What concerns have been raised about your STP?

Health planners are trying to reduce NHS deficits and think about ways to re-organise care. However getting the large deficit under control could prevent facilities being developed that can cope with the health and care social needs of local people.

Proposed changes

Closure of all acute beds at Leicester General Hospital (LGH) and reconfiguration of services within University Hospital Leicester which will lead to a net reduction of 243 acute beds.

All clinical services will be moved onto two sites: the Leicester Royal Infirmary and the Glenfield.

Closure of maternity units at St Mary's Hospital, Melton Mowbray and Leicester General Hospital. These maternity services will be consolidated onto one site at the Royal Infirmary with the possibility of a midwife led unit at the General Hospital.

Surgery for children born with heart defects could end at Glenfield Hospital.

Two community hospitals will see their inpatient beds cut. Leaving six sites with such facilities.

The closure of all in-patient facilities at Fielding Palmer Community Hospital in Lutterworth and Rutland Memorial Community Hospital in Oakham. Consultant geriatrician Dr Alex Miodrag, branded the decision as 'pure insanity' due to the rising and ageing population in the area.

50% reduction of beds as Hinckley and Bosworth Community Hospital and an overall net reduction of 38 beds across the remaining community hospitals.

The number of acute hospital beds will be cut from the current 1,940 to 1,697 by 2020. Together with the closure of community beds this will be an overall bed reduction of 12.9%.

It is estimated 1,500 local hospital jobs will be cut by 2020, although the number of full-time health workers in the community will go from 2,271 to 2,505.

Changes in who organises our care

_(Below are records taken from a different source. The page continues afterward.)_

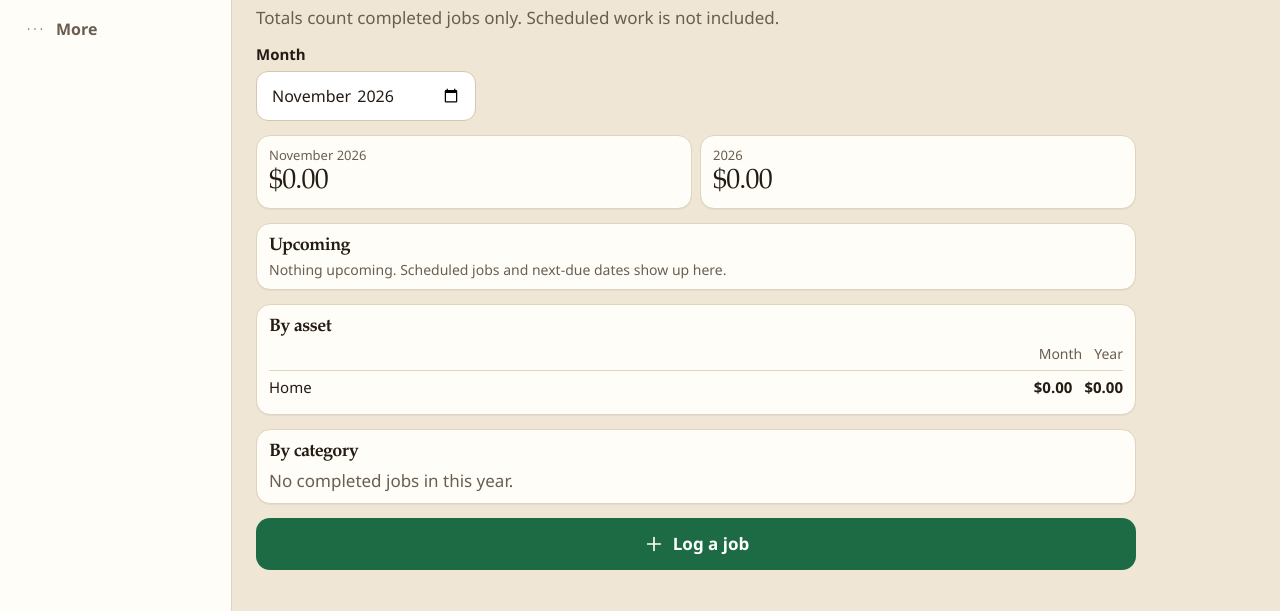
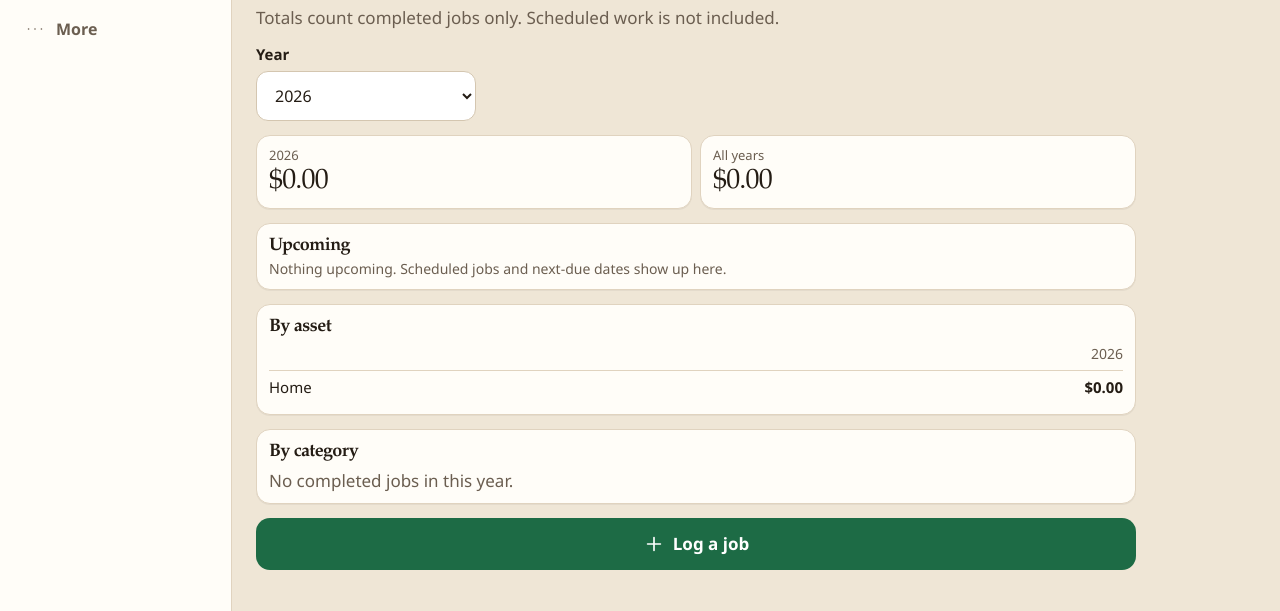
Before and after one commit to tonychendds/upkeep-web, a website with bundled scripts: page site/index.html in a window 1280 px wide. Shown: the part 189-800 px from the top of the page. Built offline with nearby package versions, Linux system fonts and the light colour scheme.

Commit message:
Show Summary totals by year instead of by month. (#13)
Replace the month picker and month column with the selected year, keep a lifetime total beside it, and label house and car Other separately.

Co-authored-by: Cursor Agent <cursoragent@cursor.com>
Co-authored-by: tonychendds <tonychendds@users.noreply.github.com>

```diff
--- a/site/js/model.js
+++ b/site/js/model.js
@@ -420,6 +420,87 @@ export function upcomingItems(records, today = todayISO()) {
   return items;
 }
 
+export function summaryYearChoices(records, today = todayISO()) {
+  const years = new Set([today.slice(0, 4)]);
+  for (const job of liveJobs(records)) {
+    const date = job.payload?.date;
+    if (typeof date === "string" && /^\d{4}/.test(date)) years.add(date.slice(0, 4));
+  }
+  return [...years].sort((left, right) => right.localeCompare(left));
+}
+
+export function summarizeYear(records, year) {
+  const done = completedJobs(records);
+  const sum = (jobs) => jobs.reduce((total, job) => total + (job.payload.costCents || 0), 0);
+  const periodJobs = year === "all" ? done : done.filter((job) => job.payload.date.startsWith(year));
+  const assetIds = new Set(liveRecords(records, "asset").map((asset) => asset.id));
+  for (const job of periodJobs) assetIds.add(job.payload.assetId);
+  const assets = [...assetIds]
+    .map((id) => ({
+      id,
+      name: assetLabel(records, id),
+      assetType: assetTypeOf(records, id),
+      cents: sum(periodJobs.filter((job) => job.payload.assetId === id)),
+    }))
+    .sort((left, right) => {
+      if (left.assetType === "home" && right.assetType !== "home") return -1;
+      if (right.assetType === "home" && left.assetType !== "home") return 1;
+      return left.name.localeCompare(right.name);
+    });
+
+  const groups = new Map();
+  for (const job of periodJobs) {
+    const identity = categoryIdentity(records, job.payload.categoryId);
+    const groupKey = `${identity.side}\0${identity.key}`;
+    const existing = groups.get(groupKey);
+    if (!existing) {
+      groups.set(groupKey, { ...identity, cents: job.payload.costCents || 0 });
+      continue;
+    }
+    existing.cents += job.payload.costCents || 0;
+    if (/[A-Z]/.test(identity.name) && !/[A-Z]/.test(existing.name)) existing.name = identity.name;
+  }
+  const sharedNames = new Map();
+  for (const row of groups.values()) sharedNames.set(row.key, (sharedNames.get(row.key) || 0) + 1);
+  const categories = [...groups.values()]
+    .sort((left, right) => right.cents - left.cents || left.name.localeCompare(right.name) || sideRank(left.side) - sideRank(right.side))
+    .map((row) => ({
+      name: sharedNames.get(row.key) > 1 && row.side ? `${sideLabel(row.side)} · ${row.name}` : row.name,
+      cents: row.cents,
+    }));
+
+  return {
+    yearCents: sum(periodJobs),
+    allCents: sum(done),
+    assets,
+    categories,
+  };
+}
+
+function completedJobs(records) {
+  return liveJobs(records).filter((job) => job.payload?.status === "done" && job.payload?.date && job.payload?.costCents != null);
+}
+
+function categoryIdentity(records, id) {
+  const preset = DEFAULT_CATEGORIES.find((category) => category.id === id);
+  const source = preset || records[id]?.payload || {};
+  const name = String(categoryLabel(records, id) || "").trim().replace(/\s+/g, " ");
+  const side = source.assetType === "car" || source.assetType === "home" ? source.assetType : "";
+  return { name, key: name.toLowerCase(), side };
+}
+
+function sideLabel(side) {
+  if (side === "car") return "Car";
+  if (side === "home") return "House";
+  return "";
+}
+
+function sideRank(side) {
+  if (side === "home") return 0;
+  if (side === "car") return 1;
+  return 2;
+}
+
 export function summarize(records, month) {
   const year = month.slice(0, 4);
   const done = liveJobs(records).filter((job) => job.payload?.status === "done" && job.payload?.date && job.payload?.costCents != null);
--- a/site/js/ui.js
+++ b/site/js/ui.js
@@ -25,6 +25,8 @@ import {
   recordError,
   repeatPresets,
   summarize,
+  summarizeYear,
+  summaryYearChoices,
   suggestNextDue,
   toCsv,
   todayISO,
@@ -39,7 +41,7 @@ import { confirmPasswordReset, fetchAccount, loginAccount, logoutAccount, regist
 const FORM_ROUTES = new Set(["job", "asset", "contractor"]);
 const jobsFilter = { query: "", assetId: "", status: "", categoryId: "" };
 const assetJobFilters = new Map();
-let summaryMonth = currentMonth();
+let summaryYear = todayISO().slice(0, 4);
 let accountMode = "signin";
 
 export function mountApp(root, { state, sync, syncUrl }) {
@@ -160,23 +162,31 @@ export function mountApp(root, { state, sync, syncUrl }) {
   }
 
   function renderSummary() {
-    const totals = summarize(state.records, summaryMonth);
-    const monthInput = el("input", { id: "summary-month", type: "month", value: summaryMonth });
-    monthInput.addEventListener("change", () => {
-      if (monthInput.value) summaryMonth = monthInput.value;
+    const choices = summaryYearChoices(state.records);
+    if (summaryYear !== "all" && !choices.includes(summaryYear)) summaryYear = todayISO().slice(0, 4);
+    const totals = summarizeYear(state.records, summaryYear);
+    const yearSelect = selectFrom(
+      [...choices.map((year) => [year, year]), ["all", "All years"]],
+      summaryYear,
+    );
+    yearSelect.id = "summary-year";
+    yearSelect.setAttribute("data-testid", "summary-year");
+    yearSelect.addEventListener("change", () => {
+      summaryYear = yearSelect.value || todayISO().slice(0, 4);
       renderMain();
     });
+    const periodLabel = summaryYear === "all" ? "All years" : summaryYear;
     return wrap([
       el("h1", {}, ["Summary"]),
       el("p", { class: "lede" }, ["Totals count completed jobs only. Scheduled work is not included."]),
-      el("div", { class: "field month" }, [el("label", { for: "summary-month" }, ["Month"]), monthInput]),
+      el("div", { class: "field year" }, [el("label", { for: "summary-year" }, ["Year"]), yearSelect]),
       el("div", { class: "figures compact" }, [
-        figure(formatMonth(summaryMonth), formatMoney(totals.monthCents), "month-total"),
-        figure(summaryMonth.slice(0, 4), formatMoney(totals.yearCents), "year-total"),
+        figure(periodLabel, formatMoney(totals.yearCents), "year-total"),
+        figure("All years", formatMoney(totals.allCents), "all-years-total"),
       ]),
       summaryUpcoming(),
-      breakdown("By asset", totals.assets, "No assets yet.", true),
-      breakdown("By category", totals.categories, "No completed jobs in this year.", true),
+      breakdown("By asset", totals.assets, "No assets yet.", true, periodLabel),
+      breakdown("By category", totals.categories, summaryYear === "all" ? "No completed jobs yet." : "No completed jobs in this year.", true, periodLabel),
       el("a", { class: "button", href: "#/jobs/new" }, [icon("plus"), "Log a job"]),
     ]);
   }
@@ -1588,18 +1598,16 @@ function figure(label, value, testid) {
   ]);
 }
 
-function breakdown(title, rows, empty, compact = false) {
+function breakdown(title, rows, empty, compact = false, amountHeader = "Year") {
   const body = rows.length
     ? [
       el("div", { class: "rowline head" }, [
         el("span", {}, [""]),
-        el("span", { class: "meta" }, ["Month"]),
-        el("span", { class: "meta" }, ["Year"]),
+        el("span", { class: "meta" }, [amountHeader]),
       ]),
       ...rows.map((row) => el("div", { class: "rowline" }, [
         el("span", {}, [row.name]),
-        el("strong", {}, [formatMoney(row.monthCents)]),
-        el("strong", {}, [formatMoney(row.yearCents)]),
+        el("strong", {}, [formatMoney(row.cents)]),
       ])),
     ]
     : [el("p", { class: "lede" }, [empty])];
--- a/site/styles.css
+++ b/site/styles.css
@@ -263,7 +263,7 @@ h2 { font-size: 22px; }
 
 .rowline {
   display: grid;
-  grid-template-columns: minmax(0, 1fr) auto auto;
+  grid-template-columns: minmax(0, 1fr) auto;
   gap: 10px 12px;
   align-items: baseline;
   padding: 8px 0;
@@ -552,7 +552,7 @@ dialog.modal::backdrop { background: rgba(36, 28, 20, 0.45); }
 
 .dialog-actions { display: flex; flex-direction: column; gap: 8px; margin-top: 16px; }
 
-.month input { max-width: 220px; }
+.year select { max-width: 220px; }
 
 @media (min-width: 720px) {
   .figures, .split, .filters { grid-template-columns: 1fr 1fr; }
```
Also changed, not shown: tests/e2e.mjs (+21 -5 lines), tests/model.test.mjs (+37 -0 lines).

The STP is to develop into an accountable care system, however the councils involved have expressed concerns over this move. The three local authorities involved have criticised the lack of detailed plans to tackle a £399 million financial gap in the document outlining the ACS development.